__Exercise directions__
Write every line below out again exactly, images omitted.

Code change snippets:
************

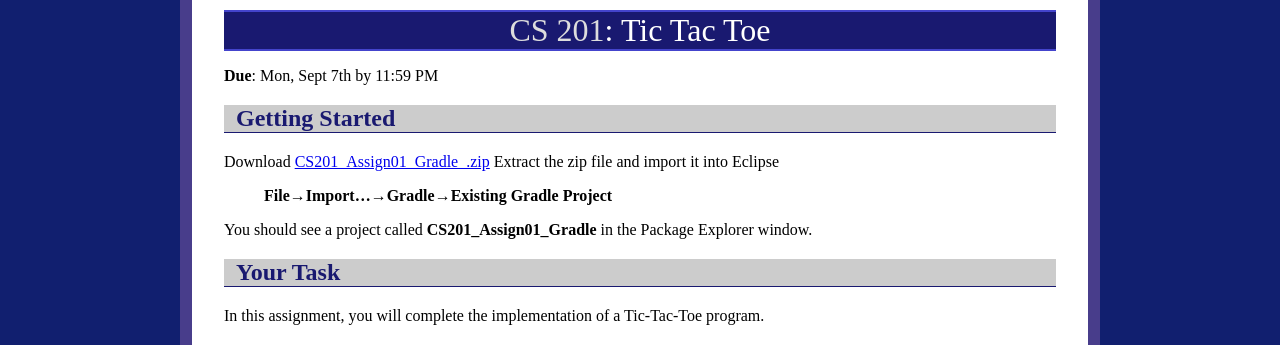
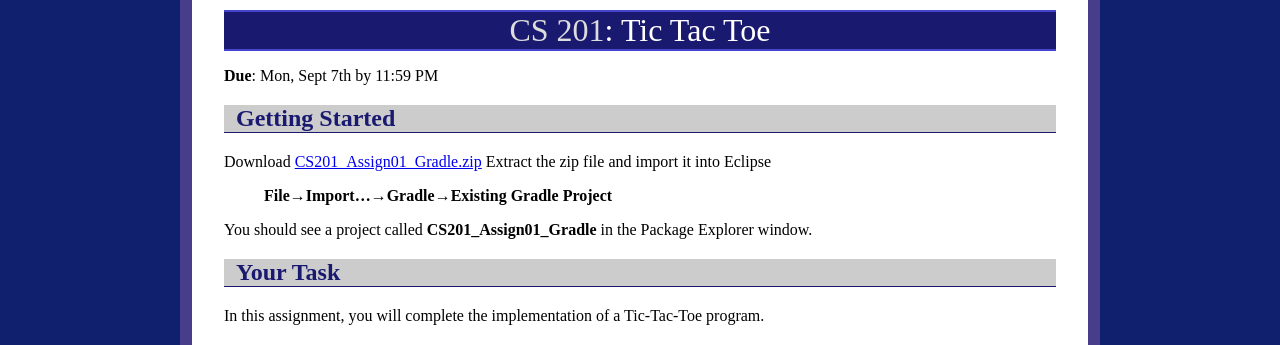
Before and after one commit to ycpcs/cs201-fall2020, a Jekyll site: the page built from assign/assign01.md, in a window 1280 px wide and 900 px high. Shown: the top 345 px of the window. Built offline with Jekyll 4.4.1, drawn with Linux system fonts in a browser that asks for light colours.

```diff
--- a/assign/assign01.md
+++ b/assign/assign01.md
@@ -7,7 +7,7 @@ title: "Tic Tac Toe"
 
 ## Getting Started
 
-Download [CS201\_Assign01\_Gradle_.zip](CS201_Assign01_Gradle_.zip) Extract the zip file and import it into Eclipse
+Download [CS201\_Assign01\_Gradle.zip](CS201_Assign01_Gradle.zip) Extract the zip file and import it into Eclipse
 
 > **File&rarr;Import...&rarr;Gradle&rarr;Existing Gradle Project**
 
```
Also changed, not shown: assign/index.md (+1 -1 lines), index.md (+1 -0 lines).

************

__Written solution__
Before and after one commit to ycpcs/cs201-fall2020, a Jekyll site: the page built from assign/assign01.md, in a window 1280 px wide and 900 px high. Shown: the top 345 px of the window. Built offline with Jekyll 4.4.1, drawn with Linux system fonts in a browser that asks for light colours.

```diff
--- a/assign/assign01.md
+++ b/assign/assign01.md
@@ -7,7 +7,7 @@ title: "Tic Tac Toe"
 
 ## Getting Started
 
-Download [CS201\_Assign01\_Gradle_.zip](CS201_Assign01_Gradle_.zip) Extract the zip file and import it into Eclipse
+Download [CS201\_Assign01\_Gradle.zip](CS201_Assign01_Gradle.zip) Extract the zip file and import it into Eclipse
 
 > **File&rarr;Import...&rarr;Gradle&rarr;Existing Gradle Project**
 
```
Also changed, not shown: assign/index.md (+1 -1 lines), index.md (+1 -0 lines).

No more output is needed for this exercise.